1Department of Clinical and Experimental Medicine, University of Padova, 35128 Padova, Italy
2Venetian Institute of Molecular Medicine, Laboratory of Experimental Diabetology, 35129 Padova, Italy
3Dipartimento di Medicina Clinica e Sperimentale, Policlinico Universitario VIII piano, Via Giustiniani, 2, 35100 Padova, Italy

Received 9 December 2011; Accepted 21 December 2011

Academic Editor: Paolo Fiorina

Copyright © 2012 Gian Paolo Fadini et al. This is an open access article distributed under the Creative Commons Attribution License, which permits unrestricted use, distribution, and reproduction in any medium, provided the original work is properly cited.

Abstract
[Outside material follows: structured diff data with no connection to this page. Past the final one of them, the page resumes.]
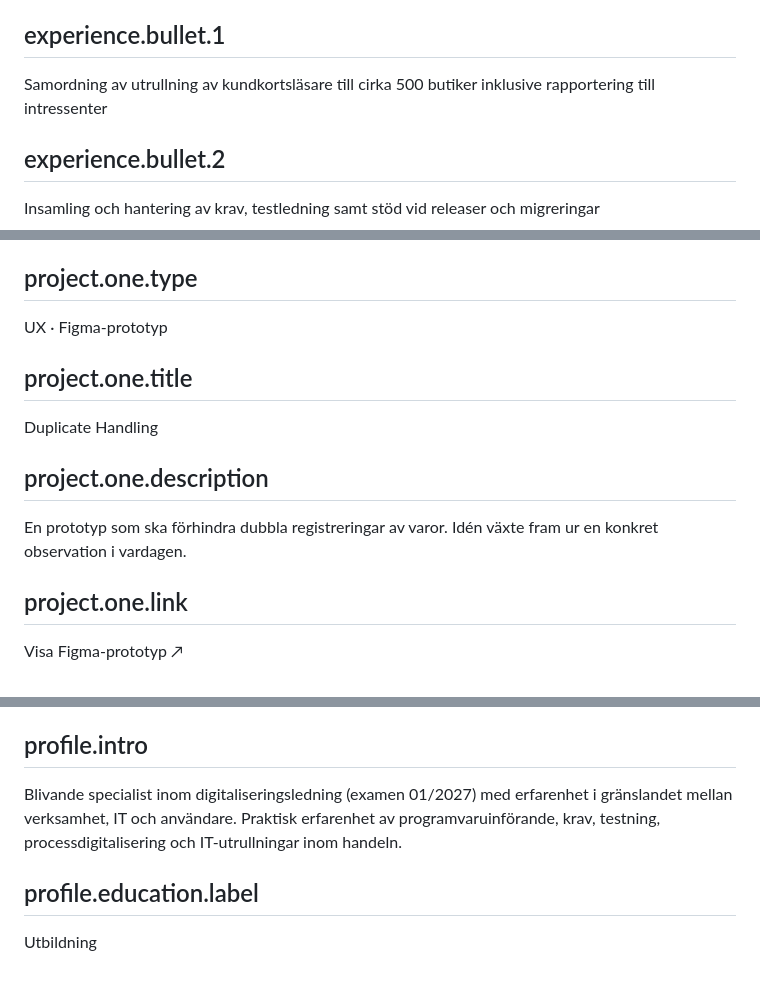
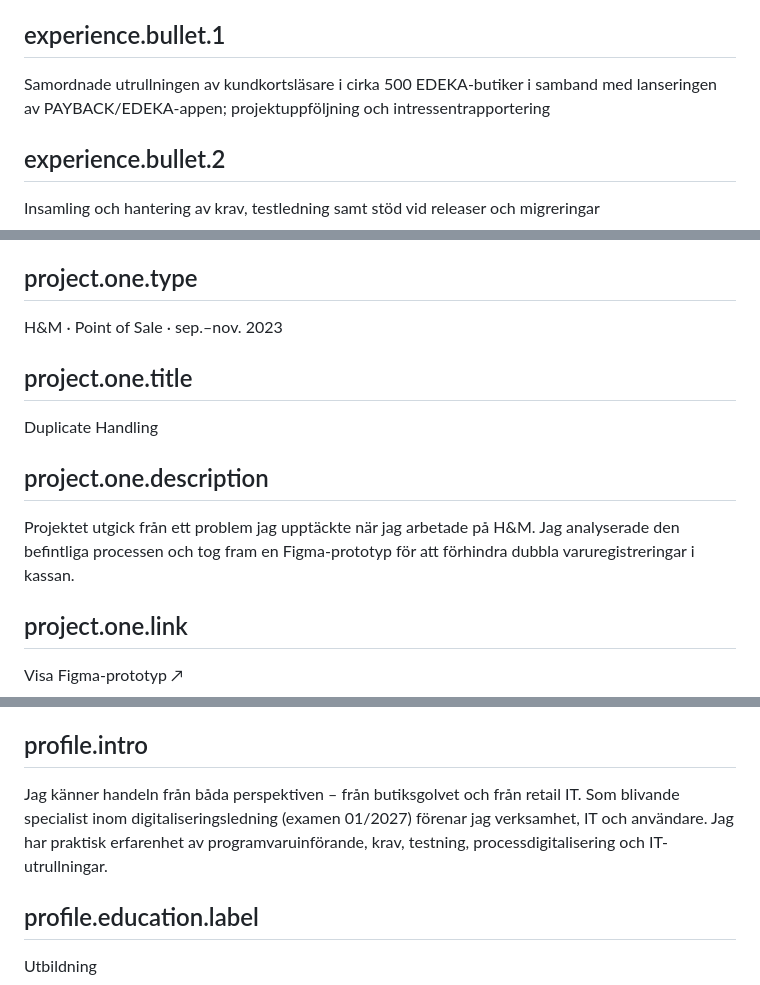
Before and after one commit to paullutzer/paullutzer.dk, a Markdown page: content/sv.md, 3 parts joined by grey strips. Rendered like a GitHub page.

Commit message:
Add details from LinkedIn profile

```diff
--- a/content/sv.md
+++ b/content/sv.md
@@ -125,8 +125,7 @@ Köpenhamn · Augsburg
 02/2022 – 04/2023
 
 ## experience.bullet.1
-Samordning av utrullning av kundkortsläsare till cirka 500 butiker inklusive rapportering till intressenter
-
+Samordnade utrullningen av kundkortsläsare i cirka 500 EDEKA-butiker i samband med lanseringen av PAYBACK/EDEKA-appen; projektuppföljning och intressentrapportering
 ## experience.bullet.2
 Insamling och hantering av krav, testledning samt stöd vid releaser och migreringar
 
@@ -155,14 +154,12 @@ Projekt
 Framtagna ur konkreta situationer, med fokus på vad människor faktiskt behöver i sitt arbete.
 
 ## project.one.type
-UX · Figma-prototyp
-
+H&M · Point of Sale · sep.–nov. 2023
 ## project.one.title
 Duplicate Handling
 
 ## project.one.description
-En prototyp som ska förhindra dubbla registreringar av varor. Idén växte fram ur en konkret observation i vardagen.
-
+Projektet utgick från ett problem jag upptäckte när jag arbetade på H&M. Jag analyserade den befintliga processen och tog fram en Figma-prototyp för att förhindra dubbla varuregistreringar i kassan.
 ## project.one.link
 Visa Figma-prototyp ↗
 
@@ -182,8 +179,7 @@ Pågår
 Profil
 
 ## profile.intro
-Blivande specialist inom digitaliseringsledning (examen 01/2027) med erfarenhet i gränslandet mellan verksamhet, IT och användare. Praktisk erfarenhet av programvaruinförande, krav, testning, processdigitalisering och IT-utrullningar inom handeln.
-
+Jag känner handeln från båda perspektiven – från butiksgolvet och från retail IT. Som blivande specialist inom digitaliseringsledning (examen 01/2027) förenar jag verksamhet, IT och användare. Jag har praktisk erfarenhet av programvaruinförande, krav, testning, processdigitalisering och IT-utrullningar.
 ## profile.education.label
 Utbildning
 
```
Also changed, not shown: other parts of content/sv.md (+2 -2 lines).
Diabetes mellitus (DM) alters circulating progenitor cells relevant for the pathophysiology of coronary artery disease (CAD). While endothelial progenitor cells (EPCs) are reduced, there is no data on procalcific polarization of circulating progenitors, which may contribute to vascular calcification in these patients. In a cohort of 107 subjects with and without DM and CAD, we analyzed the pro-calcific versus endothelial differentiation status of circulating CD34+ progenitor cells. Endothelial commitment was determined by expression of VEGFR-2 (KDR) and pro-calcific polarization by expression of osteocalcin (OC) and bone alkaline phosphatase (BAP). We found that DM patients had significantly higher expression of OC and BAP on circulating CD34+ cells than control subjects, especially in the presence of CAD. In patients with DM and CAD, the ratio of OC/KDR, BAP/KDR, and OC+BAP/KDR was about 3-fold increased than in other groups. EPCs cultured from DM patients with CAD occasionally formed structures highly suggestive of calcified nodules, and the expression of osteogenic markers by EPCs from control subjects was significantly increased in response to the toll-like receptor agonist LPS. In conclusion, circulating progenitor cells of diabetic patients show a phenotypic drift toward a pro-calcific phenotype that may be driven by inflammatory signals.